Dark chocolate with at least 70% cocoa (sometimes written as cacao) is associated with health benefits. Science finally caught up with the wisdom of our taste buds when it comes to chocolate. Dark chocolate contains healthy fats along with flavanol which acts as an antioxidant helping our body’s cells resist damage caused by free radicals. Basically it helps to decrease inflammation on a cellular level. Sometimes I like to think of antioxidants as preventing rust in the body, especially rust from building up in the arteries and clogging our “pipes.”
Chocolate has been noted for its positive effects from being an aphrodisiac to decreasing vascular disease. Paula Owens outlined a variety of these benefits, along with citations, in an article she posted Feb. 13, 2012.
So, how much chocolate is good for us. After researching a variety of sites it appears that for cardiac health we only need a small amount, less than 7 grams which is about a third of an ounce; it is unlikely adding much more is beneficial because of the fat and calories which come along with large amounts of chocolate. I will admit that I did read a study in which 2 ounces of dark chocolate a day was associated with lowering stress, but I did not see this amount used in other studies. Chocolate used for “medicinal” and health purposes must have a high cocoa content, minimum 70% cocoa. The cocoa is what helps improve blood flow and reduces inflammation.
Hints for indulging in chocolate:
- Choose a minimum of 70% cocoa, with low sugar content and minimum or no saturated fats and no trans fats, this means no brownies.
- I’ve found making my own hot cocoa is a great treat, 2 scoops cocoa to ½ scoop sugar, boiling water and low fat milk, proportions of your choice here.
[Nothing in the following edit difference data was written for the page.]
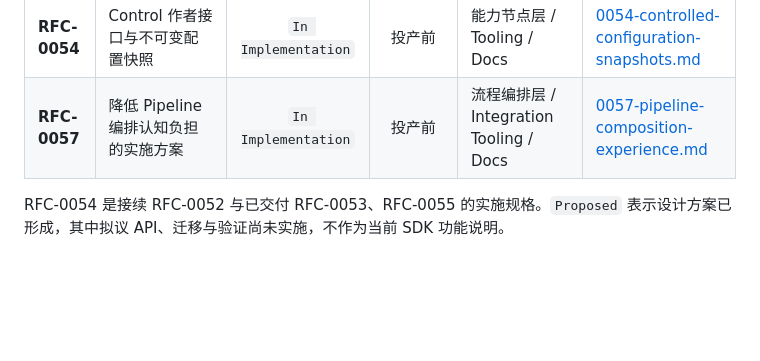
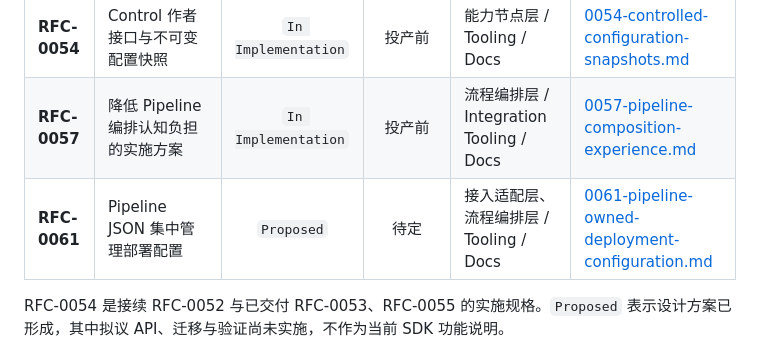
Before and after one commit to chamsechan/LLM-EdgeFlow, a Markdown page: doc/rfcs/README.md, the part around the change. Rendered like a GitHub page; blank space fills up the shorter version.

Commit message:
docs(rfc): register RFC-0061 for pipeline-owned deployment configuration

```diff
--- a/doc/rfcs/README.md
+++ b/doc/rfcs/README.md
@@ -25,6 +25,7 @@
 | **RFC-0052** | 面向基础 C++ 开发者的 Node 作者接口重构 | `In Implementation` | 投产前 / Catalog v3 | 流程编排层、能力节点层 / Tooling / Docs | [0052-function-oriented-node-authoring.md](0052-function-oriented-node-authoring.md) |
 | **RFC-0054** | Control 作者接口与不可变配置快照 | `In Implementation` | 投产前 | 能力节点层 / Tooling / Docs | [0054-controlled-configuration-snapshots.md](0054-controlled-configuration-snapshots.md) |
 | **RFC-0057** | 降低 Pipeline 编排认知负担的实施方案 | `In Implementation` | 投产前 | 流程编排层 / Integration Tooling / Docs | [0057-pipeline-composition-experience.md](0057-pipeline-composition-experience.md) |
+| **RFC-0061** | Pipeline JSON 集中管理部署配置 | `Proposed` | 待定 | 接入适配层、流程编排层 / Tooling / Docs | [0061-pipeline-owned-deployment-configuration.md](0061-pipeline-owned-deployment-configuration.md) |
 
 RFC-0054 是接续 RFC-0052 与已交付 RFC-0053、RFC-0055 的实施规格。`Proposed` 表示设计方案已形成，其中拟议 API、迁移与验证尚未实施，不作为当前 SDK 功能说明。
 
```
Also changed, not shown: doc/rfcs/0061-pipeline-owned-deployment-configuration.md (added, +420 -0 lines).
- Limit yourself to a quarter of an ounce (7 grams) a day, or ½ an ounce 3 x a week; a tablespoon of chocolate chips is 14-15 grams.
- Savor your moments of chocolate pleasure.